*** Opening DATASET RECORDS ***

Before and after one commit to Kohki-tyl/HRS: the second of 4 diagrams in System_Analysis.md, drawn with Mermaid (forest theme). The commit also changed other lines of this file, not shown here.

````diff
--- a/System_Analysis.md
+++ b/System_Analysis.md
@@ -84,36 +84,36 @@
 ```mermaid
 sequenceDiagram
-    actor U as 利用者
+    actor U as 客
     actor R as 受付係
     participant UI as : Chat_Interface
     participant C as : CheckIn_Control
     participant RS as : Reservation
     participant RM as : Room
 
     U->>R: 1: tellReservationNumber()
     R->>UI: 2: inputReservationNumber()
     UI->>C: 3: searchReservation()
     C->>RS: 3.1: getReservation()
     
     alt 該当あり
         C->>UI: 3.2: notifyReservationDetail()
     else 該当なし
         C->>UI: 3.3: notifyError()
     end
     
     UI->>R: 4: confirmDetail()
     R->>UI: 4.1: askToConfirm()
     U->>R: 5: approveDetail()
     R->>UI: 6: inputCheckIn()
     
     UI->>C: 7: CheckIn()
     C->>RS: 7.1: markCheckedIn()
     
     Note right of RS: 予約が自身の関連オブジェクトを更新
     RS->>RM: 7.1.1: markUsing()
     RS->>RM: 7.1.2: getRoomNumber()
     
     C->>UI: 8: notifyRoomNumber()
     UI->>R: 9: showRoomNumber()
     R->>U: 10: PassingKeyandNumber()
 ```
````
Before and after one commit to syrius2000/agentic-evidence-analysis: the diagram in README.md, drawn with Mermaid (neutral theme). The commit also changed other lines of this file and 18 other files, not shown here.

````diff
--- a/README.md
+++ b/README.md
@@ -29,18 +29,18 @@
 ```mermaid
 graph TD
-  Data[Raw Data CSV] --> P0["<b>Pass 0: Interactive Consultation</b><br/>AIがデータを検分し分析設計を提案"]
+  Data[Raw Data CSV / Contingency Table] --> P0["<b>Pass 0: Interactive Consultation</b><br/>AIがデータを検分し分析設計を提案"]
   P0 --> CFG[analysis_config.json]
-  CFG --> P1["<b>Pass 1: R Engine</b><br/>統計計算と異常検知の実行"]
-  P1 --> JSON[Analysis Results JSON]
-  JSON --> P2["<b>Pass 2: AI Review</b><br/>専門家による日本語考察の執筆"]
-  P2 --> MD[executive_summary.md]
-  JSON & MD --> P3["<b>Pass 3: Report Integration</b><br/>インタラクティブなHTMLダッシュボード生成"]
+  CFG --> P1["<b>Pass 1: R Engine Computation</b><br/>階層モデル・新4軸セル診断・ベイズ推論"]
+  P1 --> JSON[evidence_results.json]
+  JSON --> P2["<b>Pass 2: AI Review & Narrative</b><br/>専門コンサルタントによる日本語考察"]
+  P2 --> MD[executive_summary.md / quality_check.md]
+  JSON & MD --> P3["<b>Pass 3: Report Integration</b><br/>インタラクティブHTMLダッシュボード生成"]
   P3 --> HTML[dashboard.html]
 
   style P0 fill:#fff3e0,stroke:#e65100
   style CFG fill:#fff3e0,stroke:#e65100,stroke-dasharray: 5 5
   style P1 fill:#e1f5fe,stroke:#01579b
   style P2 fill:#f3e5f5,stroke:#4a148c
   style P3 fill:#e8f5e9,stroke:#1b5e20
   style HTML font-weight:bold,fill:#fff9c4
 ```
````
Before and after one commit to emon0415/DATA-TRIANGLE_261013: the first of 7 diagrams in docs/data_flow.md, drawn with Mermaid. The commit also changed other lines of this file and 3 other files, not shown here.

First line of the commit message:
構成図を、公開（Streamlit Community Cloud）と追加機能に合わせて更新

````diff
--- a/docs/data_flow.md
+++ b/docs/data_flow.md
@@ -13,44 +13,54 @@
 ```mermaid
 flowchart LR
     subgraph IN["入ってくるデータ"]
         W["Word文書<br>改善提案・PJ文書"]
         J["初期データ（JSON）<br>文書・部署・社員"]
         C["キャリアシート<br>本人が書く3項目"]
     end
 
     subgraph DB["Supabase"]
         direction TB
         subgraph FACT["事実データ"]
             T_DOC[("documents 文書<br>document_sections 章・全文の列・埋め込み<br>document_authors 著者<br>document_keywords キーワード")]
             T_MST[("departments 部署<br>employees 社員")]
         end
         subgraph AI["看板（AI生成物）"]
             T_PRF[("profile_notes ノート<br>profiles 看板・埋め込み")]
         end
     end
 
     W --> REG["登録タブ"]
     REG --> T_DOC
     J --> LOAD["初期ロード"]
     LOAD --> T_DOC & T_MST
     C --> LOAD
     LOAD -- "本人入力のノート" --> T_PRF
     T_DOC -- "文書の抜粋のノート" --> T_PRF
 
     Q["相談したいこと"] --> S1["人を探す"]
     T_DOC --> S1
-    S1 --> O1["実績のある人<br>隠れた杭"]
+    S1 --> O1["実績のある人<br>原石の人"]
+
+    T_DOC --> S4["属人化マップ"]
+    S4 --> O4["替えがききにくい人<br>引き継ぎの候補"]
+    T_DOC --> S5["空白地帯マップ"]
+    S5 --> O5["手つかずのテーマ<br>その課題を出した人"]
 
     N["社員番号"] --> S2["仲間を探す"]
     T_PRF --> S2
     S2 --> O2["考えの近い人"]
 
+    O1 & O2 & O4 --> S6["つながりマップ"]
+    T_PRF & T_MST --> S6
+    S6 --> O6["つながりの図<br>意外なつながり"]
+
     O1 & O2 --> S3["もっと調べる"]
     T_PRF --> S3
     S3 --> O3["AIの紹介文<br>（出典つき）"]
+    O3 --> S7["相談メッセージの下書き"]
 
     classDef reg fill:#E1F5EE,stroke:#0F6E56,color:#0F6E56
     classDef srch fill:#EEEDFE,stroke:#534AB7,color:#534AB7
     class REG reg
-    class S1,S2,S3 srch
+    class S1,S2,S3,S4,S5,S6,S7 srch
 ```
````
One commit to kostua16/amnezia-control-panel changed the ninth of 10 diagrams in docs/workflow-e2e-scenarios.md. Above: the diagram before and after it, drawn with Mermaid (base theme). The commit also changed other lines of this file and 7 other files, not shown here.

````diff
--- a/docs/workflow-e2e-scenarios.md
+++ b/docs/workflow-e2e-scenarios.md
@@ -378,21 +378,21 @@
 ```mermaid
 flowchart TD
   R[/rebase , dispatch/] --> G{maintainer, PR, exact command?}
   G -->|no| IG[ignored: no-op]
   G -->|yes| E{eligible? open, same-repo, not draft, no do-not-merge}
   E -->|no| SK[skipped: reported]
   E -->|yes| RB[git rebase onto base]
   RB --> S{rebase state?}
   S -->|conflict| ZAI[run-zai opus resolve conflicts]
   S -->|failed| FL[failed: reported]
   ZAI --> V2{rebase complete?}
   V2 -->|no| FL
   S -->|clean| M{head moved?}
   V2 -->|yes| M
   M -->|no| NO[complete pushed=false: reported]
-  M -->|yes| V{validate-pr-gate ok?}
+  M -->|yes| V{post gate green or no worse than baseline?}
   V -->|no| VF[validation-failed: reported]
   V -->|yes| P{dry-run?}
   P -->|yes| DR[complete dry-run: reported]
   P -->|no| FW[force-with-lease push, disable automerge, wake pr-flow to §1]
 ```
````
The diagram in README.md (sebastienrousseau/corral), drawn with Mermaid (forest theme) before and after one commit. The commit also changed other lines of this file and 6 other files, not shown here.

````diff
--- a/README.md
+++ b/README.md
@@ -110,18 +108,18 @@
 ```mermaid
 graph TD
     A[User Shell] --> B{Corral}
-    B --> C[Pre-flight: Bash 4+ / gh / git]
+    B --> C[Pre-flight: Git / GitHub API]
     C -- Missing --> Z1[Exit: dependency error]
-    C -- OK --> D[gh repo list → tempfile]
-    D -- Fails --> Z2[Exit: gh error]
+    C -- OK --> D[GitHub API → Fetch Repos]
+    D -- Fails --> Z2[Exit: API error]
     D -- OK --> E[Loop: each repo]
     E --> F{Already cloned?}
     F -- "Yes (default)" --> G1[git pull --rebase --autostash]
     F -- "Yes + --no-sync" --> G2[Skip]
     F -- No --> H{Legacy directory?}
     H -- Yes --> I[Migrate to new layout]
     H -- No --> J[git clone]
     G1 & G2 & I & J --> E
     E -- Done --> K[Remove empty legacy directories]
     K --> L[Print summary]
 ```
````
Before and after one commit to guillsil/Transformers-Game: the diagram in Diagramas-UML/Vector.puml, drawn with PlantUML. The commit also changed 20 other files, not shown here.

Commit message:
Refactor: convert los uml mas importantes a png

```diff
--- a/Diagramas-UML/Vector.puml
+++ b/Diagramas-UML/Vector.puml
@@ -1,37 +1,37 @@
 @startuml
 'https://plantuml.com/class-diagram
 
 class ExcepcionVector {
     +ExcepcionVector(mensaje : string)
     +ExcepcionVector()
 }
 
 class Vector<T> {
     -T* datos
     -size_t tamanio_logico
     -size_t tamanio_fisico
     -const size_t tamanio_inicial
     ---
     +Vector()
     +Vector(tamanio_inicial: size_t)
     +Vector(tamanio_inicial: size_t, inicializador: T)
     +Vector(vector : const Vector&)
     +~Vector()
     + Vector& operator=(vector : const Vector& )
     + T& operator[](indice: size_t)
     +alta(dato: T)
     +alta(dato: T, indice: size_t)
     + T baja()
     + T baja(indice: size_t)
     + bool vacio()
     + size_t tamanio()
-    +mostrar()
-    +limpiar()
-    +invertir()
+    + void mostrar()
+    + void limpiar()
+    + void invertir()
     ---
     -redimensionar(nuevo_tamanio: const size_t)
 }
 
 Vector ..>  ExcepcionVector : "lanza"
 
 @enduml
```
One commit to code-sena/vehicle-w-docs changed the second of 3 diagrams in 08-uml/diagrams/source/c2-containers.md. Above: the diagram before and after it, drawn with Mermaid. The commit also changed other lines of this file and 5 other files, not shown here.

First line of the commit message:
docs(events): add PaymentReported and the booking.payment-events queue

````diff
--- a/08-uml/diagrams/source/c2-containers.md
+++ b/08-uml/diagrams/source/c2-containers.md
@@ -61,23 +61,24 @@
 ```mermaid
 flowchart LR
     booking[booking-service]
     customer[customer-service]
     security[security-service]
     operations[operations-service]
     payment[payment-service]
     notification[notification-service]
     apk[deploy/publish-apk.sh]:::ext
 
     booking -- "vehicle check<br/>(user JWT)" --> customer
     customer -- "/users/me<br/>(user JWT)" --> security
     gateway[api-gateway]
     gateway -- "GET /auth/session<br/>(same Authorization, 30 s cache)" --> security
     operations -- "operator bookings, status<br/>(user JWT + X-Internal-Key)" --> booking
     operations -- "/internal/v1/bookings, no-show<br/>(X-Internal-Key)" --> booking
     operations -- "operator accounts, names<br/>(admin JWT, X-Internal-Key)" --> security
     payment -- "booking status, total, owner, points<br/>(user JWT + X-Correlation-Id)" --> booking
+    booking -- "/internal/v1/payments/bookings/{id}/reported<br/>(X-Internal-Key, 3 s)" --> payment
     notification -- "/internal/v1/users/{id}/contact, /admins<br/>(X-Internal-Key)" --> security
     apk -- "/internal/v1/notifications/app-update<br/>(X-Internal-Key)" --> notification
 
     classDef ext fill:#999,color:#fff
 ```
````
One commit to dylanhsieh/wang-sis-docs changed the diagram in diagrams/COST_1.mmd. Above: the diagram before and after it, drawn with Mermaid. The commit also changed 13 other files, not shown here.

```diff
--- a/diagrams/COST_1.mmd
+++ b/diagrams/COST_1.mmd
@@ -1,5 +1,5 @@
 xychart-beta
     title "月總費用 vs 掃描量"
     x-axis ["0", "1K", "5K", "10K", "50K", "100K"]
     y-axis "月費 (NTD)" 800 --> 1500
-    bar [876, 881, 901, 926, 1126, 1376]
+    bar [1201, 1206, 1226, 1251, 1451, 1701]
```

*** Closing DATASET RECORDS ***

WORK REQUIRED: Pull every line with the word "fill" from the data.

RESPONSE AREA:
   style P0 fill:#fff3e0,stroke:#e65100
   style CFG fill:#fff3e0,stroke:#e65100,stroke-dasharray: 5 5
   style P1 fill:#e1f5fe,stroke:#01579b
   style P2 fill:#f3e5f5,stroke:#4a148c
   style P3 fill:#e8f5e9,stroke:#1b5e20
   style HTML font-weight:bold,fill:#fff9c4
     classDef reg fill:#E1F5EE,stroke:#0F6E56,color:#0F6E56
     classDef srch fill:#EEEDFE,stroke:#534AB7,color:#534AB7
     classDef ext fill:#999,color:#fff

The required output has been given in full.